▶ Directions for this task
Gather each line of the entries below that includes "does".

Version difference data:
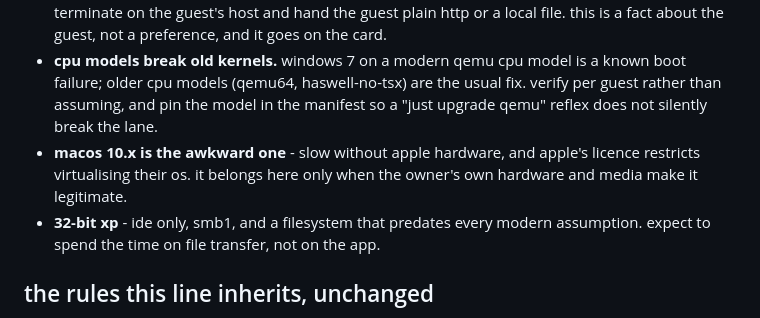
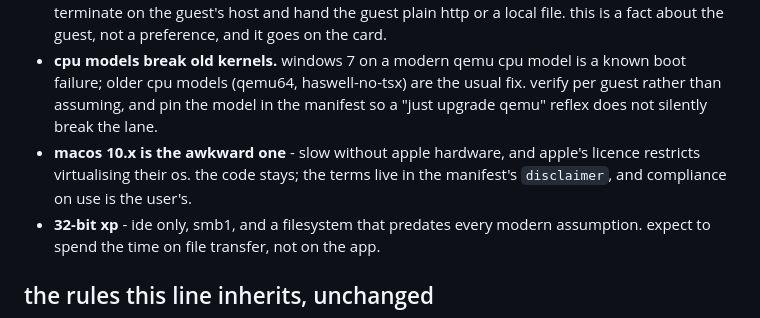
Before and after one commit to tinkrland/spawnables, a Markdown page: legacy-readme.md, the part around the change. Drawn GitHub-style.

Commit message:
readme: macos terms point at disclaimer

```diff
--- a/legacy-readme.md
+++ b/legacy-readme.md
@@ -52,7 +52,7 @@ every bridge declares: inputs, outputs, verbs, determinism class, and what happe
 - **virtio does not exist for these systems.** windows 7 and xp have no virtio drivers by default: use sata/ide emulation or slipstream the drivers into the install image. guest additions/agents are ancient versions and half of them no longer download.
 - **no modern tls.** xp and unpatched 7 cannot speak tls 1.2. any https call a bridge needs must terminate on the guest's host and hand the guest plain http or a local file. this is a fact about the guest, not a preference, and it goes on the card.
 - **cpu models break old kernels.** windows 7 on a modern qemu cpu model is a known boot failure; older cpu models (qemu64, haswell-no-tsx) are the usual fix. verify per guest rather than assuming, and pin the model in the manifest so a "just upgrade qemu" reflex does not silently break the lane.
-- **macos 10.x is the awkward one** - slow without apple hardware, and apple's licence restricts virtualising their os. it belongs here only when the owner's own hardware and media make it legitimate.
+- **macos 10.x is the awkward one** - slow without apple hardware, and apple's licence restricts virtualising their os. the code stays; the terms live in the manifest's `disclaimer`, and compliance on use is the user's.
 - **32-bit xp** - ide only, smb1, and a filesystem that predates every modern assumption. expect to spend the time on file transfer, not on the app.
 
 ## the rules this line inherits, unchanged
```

---

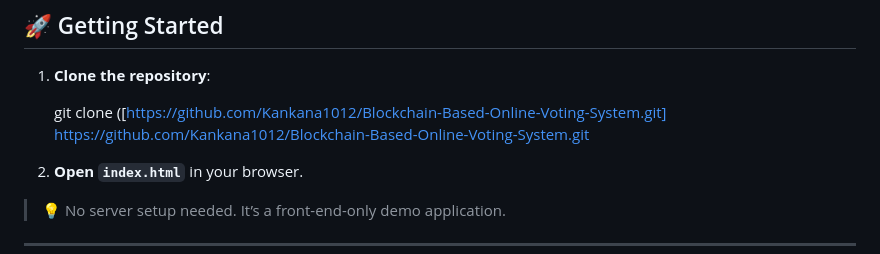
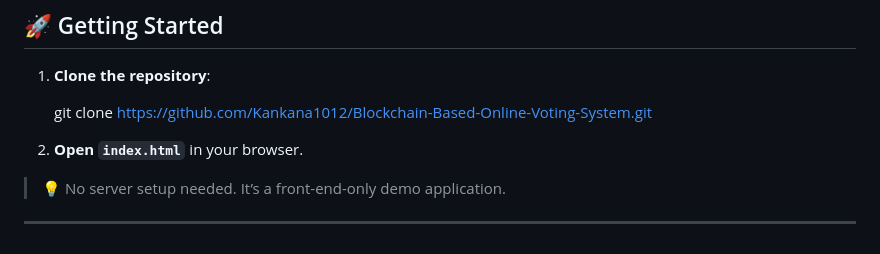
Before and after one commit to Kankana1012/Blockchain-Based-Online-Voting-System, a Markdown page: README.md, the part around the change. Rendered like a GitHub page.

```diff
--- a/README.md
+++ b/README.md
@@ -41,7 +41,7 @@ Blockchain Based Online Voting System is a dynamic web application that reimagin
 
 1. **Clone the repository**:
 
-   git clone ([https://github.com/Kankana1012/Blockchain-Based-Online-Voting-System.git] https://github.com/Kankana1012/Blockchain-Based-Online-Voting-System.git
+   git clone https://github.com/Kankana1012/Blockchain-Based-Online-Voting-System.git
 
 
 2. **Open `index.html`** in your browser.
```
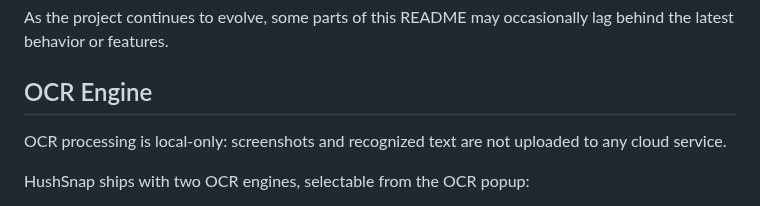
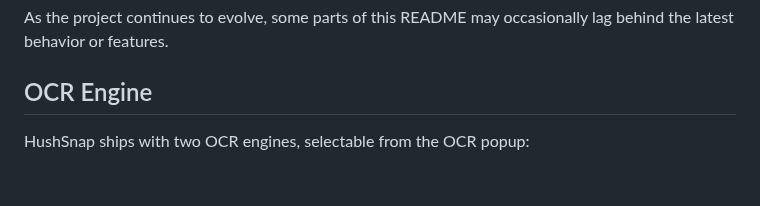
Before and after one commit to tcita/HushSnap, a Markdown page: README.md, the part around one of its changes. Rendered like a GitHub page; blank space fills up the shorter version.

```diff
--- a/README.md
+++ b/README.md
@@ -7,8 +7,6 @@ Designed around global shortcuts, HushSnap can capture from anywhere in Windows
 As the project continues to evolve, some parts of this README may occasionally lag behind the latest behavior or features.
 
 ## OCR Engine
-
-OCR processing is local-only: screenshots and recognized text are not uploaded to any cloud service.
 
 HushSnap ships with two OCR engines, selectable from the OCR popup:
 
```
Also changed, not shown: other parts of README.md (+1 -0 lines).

▶ Solution to the exercise
 - **virtio does not exist for these systems.** windows 7 and xp have no virtio drivers by default: use sata/ide emulation or slipstream the drivers into the install image. guest additions/agents are ancient versions and half of them no longer download.
 - **cpu models break old kernels.** windows 7 on a modern qemu cpu model is a known boot failure; older cpu models (qemu64, haswell-no-tsx) are the usual fix. verify per guest rather than assuming, and pin the model in the manifest so a "just upgrade qemu" reflex does not silently break the lane.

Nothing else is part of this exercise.